TASK TO CARRY OUT:
Exactly reproduce the data from its first line through the line with "First line of", leaving out every line after it.

RECORD EXTRACTS:
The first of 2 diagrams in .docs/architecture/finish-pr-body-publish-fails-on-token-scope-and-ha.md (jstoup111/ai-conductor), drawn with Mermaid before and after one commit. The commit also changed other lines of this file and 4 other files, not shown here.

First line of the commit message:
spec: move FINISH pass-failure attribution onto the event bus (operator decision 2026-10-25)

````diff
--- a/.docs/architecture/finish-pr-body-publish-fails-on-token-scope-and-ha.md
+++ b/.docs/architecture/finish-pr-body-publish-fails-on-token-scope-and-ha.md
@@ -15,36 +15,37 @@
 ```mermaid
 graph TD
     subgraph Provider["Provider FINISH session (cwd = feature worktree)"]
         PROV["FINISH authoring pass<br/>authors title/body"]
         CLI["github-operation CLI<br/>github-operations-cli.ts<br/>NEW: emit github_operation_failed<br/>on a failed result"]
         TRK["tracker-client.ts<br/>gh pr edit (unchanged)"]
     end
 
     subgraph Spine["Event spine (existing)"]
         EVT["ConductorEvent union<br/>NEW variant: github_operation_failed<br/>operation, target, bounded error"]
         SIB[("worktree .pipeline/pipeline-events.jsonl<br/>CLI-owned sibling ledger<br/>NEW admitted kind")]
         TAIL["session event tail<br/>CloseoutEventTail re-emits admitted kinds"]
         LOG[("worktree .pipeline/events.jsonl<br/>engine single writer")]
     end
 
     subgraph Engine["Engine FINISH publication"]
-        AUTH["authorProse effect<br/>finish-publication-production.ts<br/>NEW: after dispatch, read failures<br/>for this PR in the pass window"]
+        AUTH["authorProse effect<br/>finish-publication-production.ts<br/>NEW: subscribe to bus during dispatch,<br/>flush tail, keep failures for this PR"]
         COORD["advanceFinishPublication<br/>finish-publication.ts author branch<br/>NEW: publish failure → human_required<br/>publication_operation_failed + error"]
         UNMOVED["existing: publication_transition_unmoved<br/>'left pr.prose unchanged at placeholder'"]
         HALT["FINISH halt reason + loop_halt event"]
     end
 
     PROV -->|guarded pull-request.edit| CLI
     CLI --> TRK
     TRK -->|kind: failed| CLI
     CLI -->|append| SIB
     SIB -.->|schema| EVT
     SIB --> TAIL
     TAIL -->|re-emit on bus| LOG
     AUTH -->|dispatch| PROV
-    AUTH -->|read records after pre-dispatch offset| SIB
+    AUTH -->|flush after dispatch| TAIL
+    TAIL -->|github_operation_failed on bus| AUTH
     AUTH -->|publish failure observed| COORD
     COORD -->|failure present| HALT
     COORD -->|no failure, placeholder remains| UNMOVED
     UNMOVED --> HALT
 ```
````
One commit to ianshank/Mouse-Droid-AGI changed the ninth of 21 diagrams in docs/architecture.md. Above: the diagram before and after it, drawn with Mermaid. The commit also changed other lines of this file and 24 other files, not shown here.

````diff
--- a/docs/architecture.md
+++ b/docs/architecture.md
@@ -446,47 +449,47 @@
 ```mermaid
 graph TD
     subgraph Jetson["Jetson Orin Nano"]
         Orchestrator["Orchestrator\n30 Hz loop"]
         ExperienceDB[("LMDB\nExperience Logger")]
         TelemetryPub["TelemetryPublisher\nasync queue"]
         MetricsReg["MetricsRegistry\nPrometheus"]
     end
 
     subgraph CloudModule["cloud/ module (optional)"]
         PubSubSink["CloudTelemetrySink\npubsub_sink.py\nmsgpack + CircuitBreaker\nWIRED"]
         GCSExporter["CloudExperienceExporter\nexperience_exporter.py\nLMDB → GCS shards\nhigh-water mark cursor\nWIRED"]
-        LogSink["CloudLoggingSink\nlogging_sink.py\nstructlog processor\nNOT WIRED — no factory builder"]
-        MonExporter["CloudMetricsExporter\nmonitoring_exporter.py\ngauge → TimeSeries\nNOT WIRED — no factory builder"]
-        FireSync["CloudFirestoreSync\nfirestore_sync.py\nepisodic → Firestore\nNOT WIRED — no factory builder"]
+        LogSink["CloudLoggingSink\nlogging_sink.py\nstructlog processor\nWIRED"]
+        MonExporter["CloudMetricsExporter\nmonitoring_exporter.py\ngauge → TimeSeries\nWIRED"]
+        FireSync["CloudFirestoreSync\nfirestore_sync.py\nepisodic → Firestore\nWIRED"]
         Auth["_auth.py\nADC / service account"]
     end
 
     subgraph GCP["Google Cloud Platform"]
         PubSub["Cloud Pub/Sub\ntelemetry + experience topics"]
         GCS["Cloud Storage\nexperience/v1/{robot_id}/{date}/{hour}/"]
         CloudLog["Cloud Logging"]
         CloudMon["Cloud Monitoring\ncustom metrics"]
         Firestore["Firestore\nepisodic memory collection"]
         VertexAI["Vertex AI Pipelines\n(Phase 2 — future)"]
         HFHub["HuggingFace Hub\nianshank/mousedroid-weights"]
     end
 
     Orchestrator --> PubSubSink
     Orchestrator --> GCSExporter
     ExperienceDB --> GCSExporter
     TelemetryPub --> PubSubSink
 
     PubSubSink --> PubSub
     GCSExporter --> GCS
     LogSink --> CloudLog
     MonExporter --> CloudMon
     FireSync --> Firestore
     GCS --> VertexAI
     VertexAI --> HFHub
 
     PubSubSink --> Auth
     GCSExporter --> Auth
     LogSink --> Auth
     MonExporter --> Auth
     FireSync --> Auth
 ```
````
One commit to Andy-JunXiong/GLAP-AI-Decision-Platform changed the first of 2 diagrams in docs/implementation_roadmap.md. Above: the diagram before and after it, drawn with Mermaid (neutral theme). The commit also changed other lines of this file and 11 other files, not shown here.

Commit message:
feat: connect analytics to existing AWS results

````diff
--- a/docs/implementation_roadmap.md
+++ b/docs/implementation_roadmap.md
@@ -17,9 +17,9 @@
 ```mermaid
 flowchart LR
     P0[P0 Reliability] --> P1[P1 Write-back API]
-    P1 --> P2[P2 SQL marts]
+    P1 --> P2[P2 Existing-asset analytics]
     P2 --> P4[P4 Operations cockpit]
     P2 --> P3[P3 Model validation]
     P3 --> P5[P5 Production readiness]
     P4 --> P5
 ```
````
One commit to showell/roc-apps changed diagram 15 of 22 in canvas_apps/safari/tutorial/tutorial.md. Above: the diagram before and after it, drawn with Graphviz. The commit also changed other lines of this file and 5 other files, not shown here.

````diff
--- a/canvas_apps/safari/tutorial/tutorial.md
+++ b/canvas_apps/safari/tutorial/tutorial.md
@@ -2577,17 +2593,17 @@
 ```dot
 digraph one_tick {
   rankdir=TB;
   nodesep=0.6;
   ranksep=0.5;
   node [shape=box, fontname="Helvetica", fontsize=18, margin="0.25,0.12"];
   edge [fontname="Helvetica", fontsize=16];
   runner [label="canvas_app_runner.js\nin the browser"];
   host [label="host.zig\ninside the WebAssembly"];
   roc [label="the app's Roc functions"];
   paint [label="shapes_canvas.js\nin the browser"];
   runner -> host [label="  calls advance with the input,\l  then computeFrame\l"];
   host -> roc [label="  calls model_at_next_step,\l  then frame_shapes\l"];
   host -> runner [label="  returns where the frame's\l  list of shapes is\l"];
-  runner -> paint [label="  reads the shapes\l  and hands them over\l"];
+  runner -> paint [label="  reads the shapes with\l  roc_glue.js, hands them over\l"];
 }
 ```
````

FINISHED EXERCISE:
The first of 2 diagrams in .docs/architecture/finish-pr-body-publish-fails-on-token-scope-and-ha.md (jstoup111/ai-conductor), drawn with Mermaid before and after one commit. The commit also changed other lines of this file and 4 other files, not shown here.

First line of the commit message:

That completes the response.